» WHAT YOU NEED TO DO
The expected output is the data below, character for character, without its pictures.

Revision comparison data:
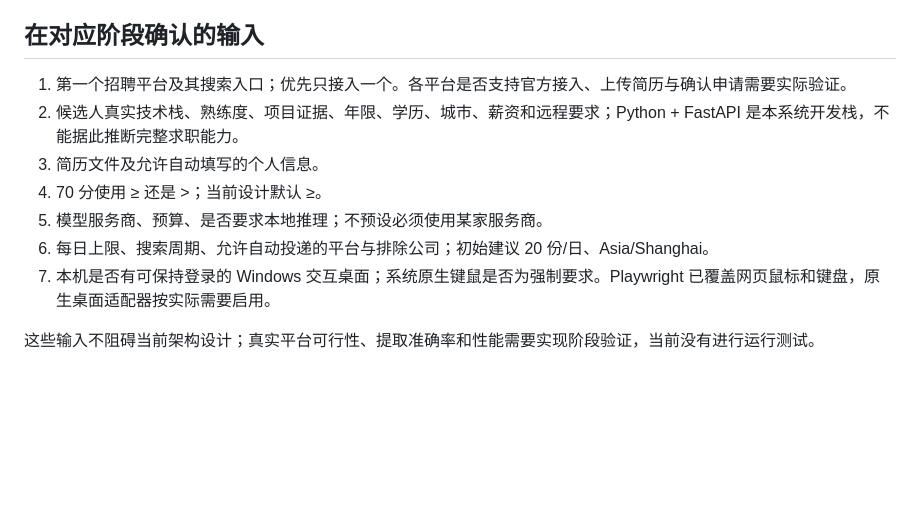
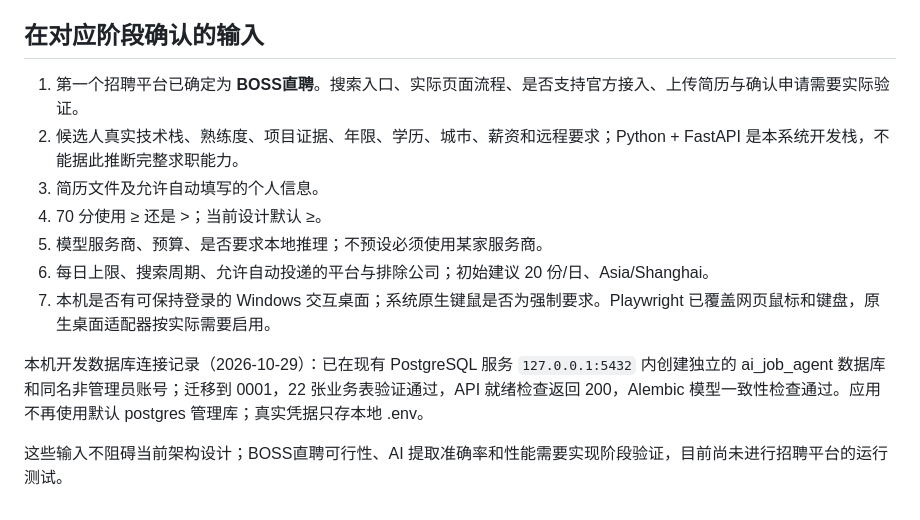
Before and after one commit to aleafyhj/ai-job-agent, a Markdown page: docs/05-roadmap.md, the part around the change. GitHub-like rendering; blank space fills up the shorter version.

Commit message:
docs: record local PostgreSQL setup and BOSS platform selection

```diff
--- a/docs/05-roadmap.md
+++ b/docs/05-roadmap.md
@@ -21,7 +21,7 @@
 
 ## 在对应阶段确认的输入
 
-1. 第一个招聘平台及其搜索入口；优先只接入一个。各平台是否支持官方接入、上传简历与确认申请需要实际验证。
+1. 第一个招聘平台已确定为 **BOSS直聘**。搜索入口、实际页面流程、是否支持官方接入、上传简历与确认申请需要实际验证。
 2. 候选人真实技术栈、熟练度、项目证据、年限、学历、城市、薪资和远程要求；Python + FastAPI 是本系统开发栈，不能据此推断完整求职能力。
 3. 简历文件及允许自动填写的个人信息。
 4. 70 分使用 ≥ 还是 >；当前设计默认 ≥。
@@ -29,4 +29,6 @@
 6. 每日上限、搜索周期、允许自动投递的平台与排除公司；初始建议 20 份/日、Asia/Shanghai。
 7. 本机是否有可保持登录的 Windows 交互桌面；系统原生键鼠是否为强制要求。Playwright 已覆盖网页鼠标和键盘，原生桌面适配器按实际需要启用。
 
-这些输入不阻碍当前架构设计；真实平台可行性、提取准确率和性能需要实现阶段验证，当前没有进行运行测试。
+本机开发数据库连接记录（2026-10-29）：已在现有 PostgreSQL 服务 `127.0.0.1:5432` 内创建独立的 ai_job_agent 数据库和同名非管理员账号；迁移到 0001，22 张业务表验证通过，API 就绪检查返回 200，Alembic 模型一致性检查通过。应用不再使用默认 postgres 管理库；真实凭据只存本地 .env。
+
+这些输入不阻碍当前架构设计；BOSS直聘可行性、AI 提取准确率和性能需要实现阶段验证，目前尚未进行招聘平台的运行测试。
```
Also changed, not shown: README.md (+3 -1 lines).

» FINISHED TASK
Before and after one commit to aleafyhj/ai-job-agent, a Markdown page: docs/05-roadmap.md, the part around the change. GitHub-like rendering; blank space fills up the shorter version.

Commit message:
docs: record local PostgreSQL setup and BOSS platform selection

```diff
--- a/docs/05-roadmap.md
+++ b/docs/05-roadmap.md
@@ -21,7 +21,7 @@
 
 ## 在对应阶段确认的输入
 
-1. 第一个招聘平台及其搜索入口；优先只接入一个。各平台是否支持官方接入、上传简历与确认申请需要实际验证。
+1. 第一个招聘平台已确定为 **BOSS直聘**。搜索入口、实际页面流程、是否支持官方接入、上传简历与确认申请需要实际验证。
 2. 候选人真实技术栈、熟练度、项目证据、年限、学历、城市、薪资和远程要求；Python + FastAPI 是本系统开发栈，不能据此推断完整求职能力。
 3. 简历文件及允许自动填写的个人信息。
 4. 70 分使用 ≥ 还是 >；当前设计默认 ≥。
@@ -29,4 +29,6 @@
 6. 每日上限、搜索周期、允许自动投递的平台与排除公司；初始建议 20 份/日、Asia/Shanghai。
 7. 本机是否有可保持登录的 Windows 交互桌面；系统原生键鼠是否为强制要求。Playwright 已覆盖网页鼠标和键盘，原生桌面适配器按实际需要启用。
 
-这些输入不阻碍当前架构设计；真实平台可行性、提取准确率和性能需要实现阶段验证，当前没有进行运行测试。
+本机开发数据库连接记录（2026-10-29）：已在现有 PostgreSQL 服务 `127.0.0.1:5432` 内创建独立的 ai_job_agent 数据库和同名非管理员账号；迁移到 0001，22 张业务表验证通过，API 就绪检查返回 200，Alembic 模型一致性检查通过。应用不再使用默认 postgres 管理库；真实凭据只存本地 .env。
+
+这些输入不阻碍当前架构设计；BOSS直聘可行性、AI 提取准确率和性能需要实现阶段验证，目前尚未进行招聘平台的运行测试。
```
Also changed, not shown: README.md (+3 -1 lines).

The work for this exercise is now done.